## Required action
Look through the material below. Copy every line with the string "postgresql" in it.

◆ ◆ ◆

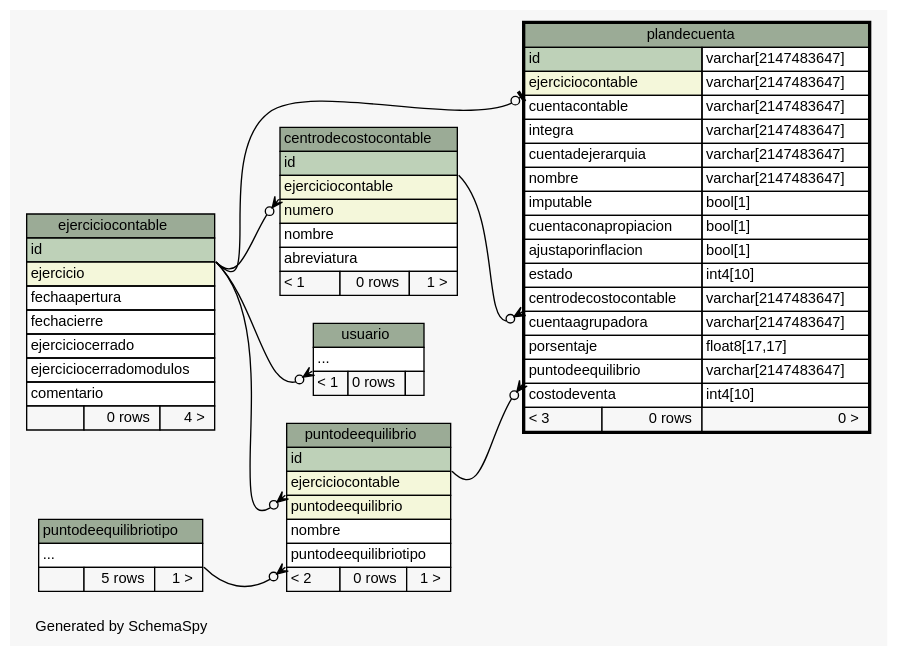
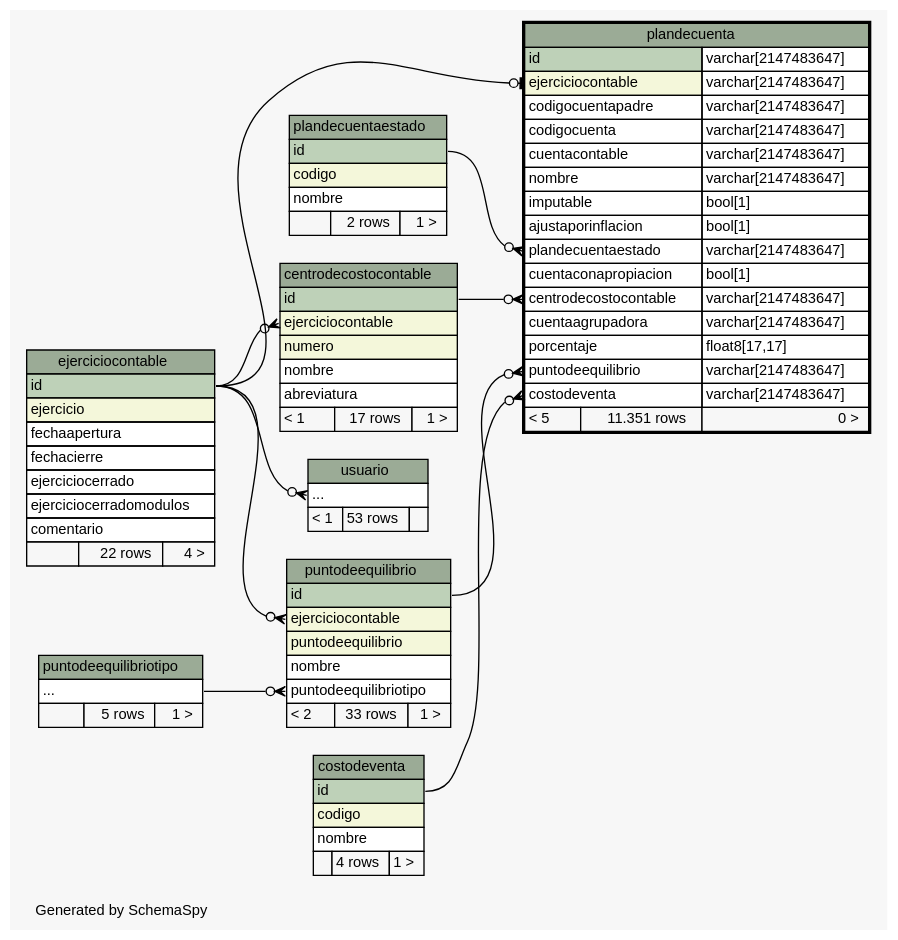
Before and after one commit to sebaalvarez/massoftware: the diagram in sql/postgresql/schemaSpy/salida/diagrams/plandecuenta.2degrees.dot, drawn with Graphviz. The commit also changed 651 other files, not shown here.

```diff
--- a/sql/postgresql/schemaSpy/salida/diagrams/plandecuenta.2degrees.dot
+++ b/sql/postgresql/schemaSpy/salida/diagrams/plandecuenta.2degrees.dot
@@ -1,117 +1,143 @@
-// dot 2.2.1 on Windows 10 10.0
+// dot 2.38.0 on Windows 10 10.0
 // SchemaSpy rev 590
 digraph "twoDegreesRelationshipsDiagram" {
   graph [
     rankdir="RL"
     bgcolor="#f7f7f7"
     label="\nGenerated by SchemaSpy"
     labeljust="l"
     nodesep="0.18"
     ranksep="0.46"
     fontname="Helvetica"
     fontsize="11"
   ];
   node [
     fontname="Helvetica"
     fontsize="11"
     shape="plaintext"
   ];
   edge [
     arrowsize="0.8"
   ];
-  "centrodecostocontable":"ejerciciocontable":sw -> "ejerciciocontable":"id":se [arrowhead=none dir=back arrowtail=crowodot];
-  "plandecuenta":"centrodecostocontable":sw -> "centrodecostocontable":"id":se [arrowhead=none dir=back arrowtail=crowodot];
-  "plandecuenta":"ejerciciocontable":sw -> "ejerciciocontable":"id":se [arrowhead=none dir=back arrowtail=teeodot];
-  "plandecuenta":"puntodeequilibrio":sw -> "puntodeequilibrio":"id":se [arrowhead=none dir=back arrowtail=crowodot];
-  "puntodeequilibrio":"ejerciciocontable":sw -> "ejerciciocontable":"id":se [arrowhead=none dir=back arrowtail=crowodot];
-  "puntodeequilibrio":"puntodeequilibriotipo":sw -> "puntodeequilibriotipo":"elipses":se [arrowhead=none dir=back arrowtail=crowodot];
-  "usuario":"elipses":sw -> "ejerciciocontable":"id":se [arrowhead=none dir=back arrowtail=crowodot];
+  "centrodecostocontable":"ejerciciocontable":w -> "ejerciciocontable":"id":e [arrowhead=none dir=back arrowtail=crowodot];
+  "plandecuenta":"centrodecostocontable":w -> "centrodecostocontable":"id":e [arrowhead=none dir=back arrowtail=crowodot];
+  "plandecuenta":"costodeventa":w -> "costodeventa":"id":e [arrowhead=none dir=back arrowtail=crowodot];
+  "plandecuenta":"ejerciciocontable":w -> "ejerciciocontable":"id":e [arrowhead=none dir=back arrowtail=teeodot];
+  "plandecuenta":"plandecuentaestado":w -> "plandecuentaestado":"id":e [arrowhead=none dir=back arrowtail=crowodot];
+  "plandecuenta":"puntodeequilibrio":w -> "puntodeequilibrio":"id":e [arrowhead=none dir=back arrowtail=crowodot];
+  "puntodeequilibrio":"ejerciciocontable":w -> "ejerciciocontable":"id":e [arrowhead=none dir=back arrowtail=crowodot];
+  "puntodeequilibrio":"puntodeequilibriotipo":w -> "puntodeequilibriotipo":"elipses":e [arrowhead=none dir=back arrowtail=crowodot];
+  "usuario":"elipses":w -> "ejerciciocontable":"id":e [arrowhead=none dir=back arrowtail=crowodot];
   "centrodecostocontable" [
     label=<
     <TABLE BORDER="0" CELLBORDER="1" CELLSPACING="0" BGCOLOR="#ffffff">
       <TR><TD COLSPAN="3" BGCOLOR="#9bab96" ALIGN="CENTER">centrodecostocontable</TD></TR>
       <TR><TD PORT="id" COLSPAN="3" BGCOLOR="#bed1b8" ALIGN="LEFT">id</TD></TR>
       <TR><TD PORT="ejerciciocontable" COLSPAN="3" BGCOLOR="#f4f7da" ALIGN="LEFT">ejerciciocontable</TD></TR>
       <TR><TD PORT="numero" COLSPAN="3" BGCOLOR="#f4f7da" ALIGN="LEFT">numero</TD></TR>
       <TR><TD PORT="nombre" COLSPAN="3" ALIGN="LEFT">nombre</TD></TR>
       <TR><TD PORT="abreviatura" COLSPAN="3" ALIGN="LEFT">abreviatura</TD></TR>
-      <TR><TD ALIGN="LEFT" BGCOLOR="#f7f7f7">&lt; 1</TD><TD ALIGN="RIGHT" BGCOLOR="#f7f7f7">0 rows</TD><TD ALIGN="RIGHT" BGCOLOR="#f7f7f7">1 &gt;</TD></TR>
+      <TR><TD ALIGN="LEFT" BGCOLOR="#f7f7f7">&lt; 1</TD><TD ALIGN="RIGHT" BGCOLOR="#f7f7f7">17 rows</TD><TD ALIGN="RIGHT" BGCOLOR="#f7f7f7">1 &gt;</TD></TR>
     </TABLE>>
     URL="centrodecostocontable.html"
     tooltip="centrodecostocontable"
+  ];
+  "costodeventa" [
+    label=<
+    <TABLE BORDER="0" CELLBORDER="1" CELLSPACING="0" BGCOLOR="#ffffff">
+      <TR><TD COLSPAN="3" BGCOLOR="#9bab96" ALIGN="CENTER">costodeventa</TD></TR>
+      <TR><TD PORT="id" COLSPAN="3" BGCOLOR="#bed1b8" ALIGN="LEFT">id</TD></TR>
+      <TR><TD PORT="codigo" COLSPAN="3" BGCOLOR="#f4f7da" ALIGN="LEFT">codigo</TD></TR>
+      <TR><TD PORT="nombre" COLSPAN="3" ALIGN="LEFT">nombre</TD></TR>
+      <TR><TD ALIGN="LEFT" BGCOLOR="#f7f7f7">  </TD><TD ALIGN="RIGHT" BGCOLOR="#f7f7f7">4 rows</TD><TD ALIGN="RIGHT" BGCOLOR="#f7f7f7">1 &gt;</TD></TR>
+    </TABLE>>
+    URL="costodeventa.html"
+    tooltip="costodeventa"
   ];
   "ejerciciocontable" [
     label=<
     <TABLE BORDER="0" CELLBORDER="1" CELLSPACING="0" BGCOLOR="#ffffff">
       <TR><TD COLSPAN="3" BGCOLOR="#9bab96" ALIGN="CENTER">ejerciciocontable</TD></TR>
       <TR><TD PORT="id" COLSPAN="3" BGCOLOR="#bed1b8" ALIGN="LEFT">id</TD></TR>
       <TR><TD PORT="ejercicio" COLSPAN="3" BGCOLOR="#f4f7da" ALIGN="LEFT">ejercicio</TD></TR>
       <TR><TD PORT="fechaapertura" COLSPAN="3" ALIGN="LEFT">fechaapertura</TD></TR>
       <TR><TD PORT="fechacierre" COLSPAN="3" ALIGN="LEFT">fechacierre</TD></TR>
       <TR><TD PORT="ejerciciocerrado" COLSPAN="3" ALIGN="LEFT">ejerciciocerrado</TD></TR>
       <TR><TD PORT="ejerciciocerradomodulos" COLSPAN="3" ALIGN="LEFT">ejerciciocerradomodulos</TD></TR>
       <TR><TD PORT="comentario" COLSPAN="3" ALIGN="LEFT">comentario</TD></TR>
-      <TR><TD ALIGN="LEFT" BGCOLOR="#f7f7f7">  </TD><TD ALIGN="RIGHT" BGCOLOR="#f7f7f7">0 rows</TD><TD ALIGN="RIGHT" BGCOLOR="#f7f7f7">4 &gt;</TD></TR>
+      <TR><TD ALIGN="LEFT" BGCOLOR="#f7f7f7">  </TD><TD ALIGN="RIGHT" BGCOLOR="#f7f7f7">22 rows</TD><TD ALIGN="RIGHT" BGCOLOR="#f7f7f7">4 &gt;</TD></TR>
     </TABLE>>
     URL="ejerciciocontable.html"
     tooltip="ejerciciocontable"
   ];
   "plandecuenta" [
     label=<
     <TABLE BORDER="2" CELLBORDER="1" CELLSPACING="0" BGCOLOR="#ffffff">
       <TR><TD COLSPAN="3" BGCOLOR="#9bab96" ALIGN="CENTER">plandecuenta</TD></TR>
       <TR><TD PORT="id" COLSPAN="2" BGCOLOR="#bed1b8" ALIGN="LEFT">id</TD><TD PORT="id.type" ALIGN="LEFT">varchar[2147483647]</TD></TR>
       <TR><TD PORT="ejerciciocontable" COLSPAN="2" BGCOLOR="#f4f7da" ALIGN="LEFT">ejerciciocontable</TD><TD PORT="ejerciciocontable.type" ALIGN="LEFT">varchar[2147483647]</TD></TR>
+      <TR><TD PORT="codigocuentapadre" COLSPAN="2" ALIGN="LEFT">codigocuentapadre</TD><TD PORT="codigocuentapadre.type" ALIGN="LEFT">varchar[2147483647]</TD></TR>
+      <TR><TD PORT="codigocuenta" COLSPAN="2" ALIGN="LEFT">codigocuenta</TD><TD PORT="codigocuenta.type" ALIGN="LEFT">varchar[2147483647]</TD></TR>
       <TR><TD PORT="cuentacontable" COLSPAN="2" ALIGN="LEFT">cuentacontable</TD><TD PORT="cuentacontable.type" ALIGN="LEFT">varchar[2147483647]</TD></TR>
-      <TR><TD PORT="integra" COLSPAN="2" ALIGN="LEFT">integra</TD><TD PORT="integra.type" ALIGN="LEFT">varchar[2147483647]</TD></TR>
-      <TR><TD PORT="cuentadejerarquia" COLSPAN="2" ALIGN="LEFT">cuentadejerarquia</TD><TD PORT="cuentadejerarquia.type" ALIGN="LEFT">varchar[2147483647]</TD></TR>
       <TR><TD PORT="nombre" COLSPAN="2" ALIGN="LEFT">nombre</TD><TD PORT="nombre.type" ALIGN="LEFT">varchar[2147483647]</TD></TR>
       <TR><TD PORT="imputable" COLSPAN="2" ALIGN="LEFT">imputable</TD><TD PORT="imputable.type" ALIGN="LEFT">bool[1]</TD></TR>
+      <TR><TD PORT="ajustaporinflacion" COLSPAN="2" ALIGN="LEFT">ajustaporinflacion</TD><TD PORT="ajustaporinflacion.type" ALIGN="LEFT">bool[1]</TD></TR>
+      <TR><TD PORT="plandecuentaestado" COLSPAN="2" ALIGN="LEFT">plandecuentaestado</TD><TD PORT="plandecuentaestado.type" ALIGN="LEFT">varchar[2147483647]</TD></TR>
       <TR><TD PORT="cuentaconapropiacion" COLSPAN="2" ALIGN="LEFT">cuentaconapropiacion</TD><TD PORT="cuentaconapropiacion.type" ALIGN="LEFT">bool[1]</TD></TR>
-      <TR><TD PORT="ajustaporinflacion" COLSPAN="2" ALIGN="LEFT">ajustaporinflacion</TD><TD PORT="ajustaporinflacion.type" ALIGN="LEFT">bool[1]</TD></TR>
-      <TR><TD PORT="estado" COLSPAN="2" ALIGN="LEFT">estado</TD><TD PORT="estado.type" ALIGN="LEFT">int4[10]</TD></TR>
       <TR><TD PORT="centrodecostocontable" COLSPAN="2" ALIGN="LEFT">centrodecostocontable</TD><TD PORT="centrodecostocontable.type" ALIGN="LEFT">varchar[2147483647]</TD></TR>
       <TR><TD PORT="cuentaagrupadora" COLSPAN="2" ALIGN="LEFT">cuentaagrupadora</TD><TD PORT="cuentaagrupadora.type" ALIGN="LEFT">varchar[2147483647]</TD></TR>
-      <TR><TD PORT="porsentaje" COLSPAN="2" ALIGN="LEFT">porsentaje</TD><TD PORT="porsentaje.type" ALIGN="LEFT">float8[17,17]</TD></TR>
+      <TR><TD PORT="porcentaje" COLSPAN="2" ALIGN="LEFT">porcentaje</TD><TD PORT="porcentaje.type" ALIGN="LEFT">float8[17,17]</TD></TR>
       <TR><TD PORT="puntodeequilibrio" COLSPAN="2" ALIGN="LEFT">puntodeequilibrio</TD><TD PORT="puntodeequilibrio.type" ALIGN="LEFT">varchar[2147483647]</TD></TR>
-      <TR><TD PORT="costodeventa" COLSPAN="2" ALIGN="LEFT">costodeventa</TD><TD PORT="costodeventa.type" ALIGN="LEFT">int4[10]</TD></TR>
-      <TR><TD ALIGN="LEFT" BGCOLOR="#f7f7f7">&lt; 3</TD><TD ALIGN="RIGHT" BGCOLOR="#f7f7f7">0 rows</TD><TD ALIGN="RIGHT" BGCOLOR="#f7f7f7">0 &gt;</TD></TR>
+      <TR><TD PORT="costodeventa" COLSPAN="2" ALIGN="LEFT">costodeventa</TD><TD PORT="costodeventa.type" ALIGN="LEFT">varchar[2147483647]</TD></TR>
+      <TR><TD ALIGN="LEFT" BGCOLOR="#f7f7f7">&lt; 5</TD><TD ALIGN="RIGHT" BGCOLOR="#f7f7f7">11.351 rows</TD><TD ALIGN="RIGHT" BGCOLOR="#f7f7f7">0 &gt;</TD></TR>
     </TABLE>>
     URL="plandecuenta.html"
     tooltip="plandecuenta"
+  ];
+  "plandecuentaestado" [
+    label=<
+    <TABLE BORDER="0" CELLBORDER="1" CELLSPACING="0" BGCOLOR="#ffffff">
+      <TR><TD COLSPAN="3" BGCOLOR="#9bab96" ALIGN="CENTER">plandecuentaestado</TD></TR>
+      <TR><TD PORT="id" COLSPAN="3" BGCOLOR="#bed1b8" ALIGN="LEFT">id</TD></TR>
+      <TR><TD PORT="codigo" COLSPAN="3" BGCOLOR="#f4f7da" ALIGN="LEFT">codigo</TD></TR>
+      <TR><TD PORT="nombre" COLSPAN="3" ALIGN="LEFT">nombre</TD></TR>
+      <TR><TD ALIGN="LEFT" BGCOLOR="#f7f7f7">  </TD><TD ALIGN="RIGHT" BGCOLOR="#f7f7f7">2 rows</TD><TD ALIGN="RIGHT" BGCOLOR="#f7f7f7">1 &gt;</TD></TR>
+    </TABLE>>
+    URL="plandecuentaestado.html"
+    tooltip="plandecuentaestado"
   ];
   "puntodeequilibrio" [
     label=<
     <TABLE BORDER="0" CELLBORDER="1" CELLSPACING="0" BGCOLOR="#ffffff">
       <TR><TD COLSPAN="3" BGCOLOR="#9bab96" ALIGN="CENTER">puntodeequilibrio</TD></TR>
       <TR><TD PORT="id" COLSPAN="3" BGCOLOR="#bed1b8" ALIGN="LEFT">id</TD></TR>
       <TR><TD PORT="ejerciciocontable" COLSPAN="3" BGCOLOR="#f4f7da" ALIGN="LEFT">ejerciciocontable</TD></TR>
       <TR><TD PORT="puntodeequilibrio" COLSPAN="3" BGCOLOR="#f4f7da" ALIGN="LEFT">puntodeequilibrio</TD></TR>
       <TR><TD PORT="nombre" COLSPAN="3" ALIGN="LEFT">nombre</TD></TR>
       <TR><TD PORT="puntodeequilibriotipo" COLSPAN="3" ALIGN="LEFT">puntodeequilibriotipo</TD></TR>
-      <TR><TD ALIGN="LEFT" BGCOLOR="#f7f7f7">&lt; 2</TD><TD ALIGN="RIGHT" BGCOLOR="#f7f7f7">0 rows</TD><TD ALIGN="RIGHT" BGCOLOR="#f7f7f7">1 &gt;</TD></TR>
+      <TR><TD ALIGN="LEFT" BGCOLOR="#f7f7f7">&lt; 2</TD><TD ALIGN="RIGHT" BGCOLOR="#f7f7f7">33 rows</TD><TD ALIGN="RIGHT" BGCOLOR="#f7f7f7">1 &gt;</TD></TR>
     </TABLE>>
     URL="puntodeequilibrio.html"
     tooltip="puntodeequilibrio"
   ];
   "puntodeequilibriotipo" [
     label=<
     <TABLE BORDER="0" CELLBORDER="1" CELLSPACING="0" BGCOLOR="#ffffff">
       <TR><TD COLSPAN="3" BGCOLOR="#9bab96" ALIGN="CENTER">puntodeequilibriotipo</TD></TR>
       <TR><TD PORT="elipses" COLSPAN="3" ALIGN="LEFT">...</TD></TR>
       <TR><TD ALIGN="LEFT" BGCOLOR="#f7f7f7">  </TD><TD ALIGN="RIGHT" BGCOLOR="#f7f7f7">5 rows</TD><TD ALIGN="RIGHT" BGCOLOR="#f7f7f7">1 &gt;</TD></TR>
     </TABLE>>
     URL="puntodeequilibriotipo.html"
     tooltip="puntodeequilibriotipo"
   ];
   "usuario" [
     label=<
     <TABLE BORDER="0" CELLBORDER="1" CELLSPACING="0" BGCOLOR="#ffffff">
       <TR><TD COLSPAN="3" BGCOLOR="#9bab96" ALIGN="CENTER">usuario</TD></TR>
       <TR><TD PORT="elipses" COLSPAN="3" ALIGN="LEFT">...</TD></TR>
-      <TR><TD ALIGN="LEFT" BGCOLOR="#f7f7f7">&lt; 1</TD><TD ALIGN="RIGHT" BGCOLOR="#f7f7f7">0 rows</TD><TD ALIGN="RIGHT" BGCOLOR="#f7f7f7">  </TD></TR>
+      <TR><TD ALIGN="LEFT" BGCOLOR="#f7f7f7">&lt; 1</TD><TD ALIGN="RIGHT" BGCOLOR="#f7f7f7">53 rows</TD><TD ALIGN="RIGHT" BGCOLOR="#f7f7f7">  </TD></TR>
     </TABLE>>
     URL="usuario.html"
     tooltip="usuario"
   ];
 }
```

◆ ◆ ◆

## Finished exercise
Before and after one commit to sebaalvarez/massoftware: the diagram in sql/postgresql/schemaSpy/salida/diagrams/plandecuenta.2degrees.dot, drawn with Graphviz. The commit also changed 651 other files, not shown here.
--- a/sql/postgresql/schemaSpy/salida/diagrams/plandecuenta.2degrees.dot
+++ b/sql/postgresql/schemaSpy/salida/diagrams/plandecuenta.2degrees.dot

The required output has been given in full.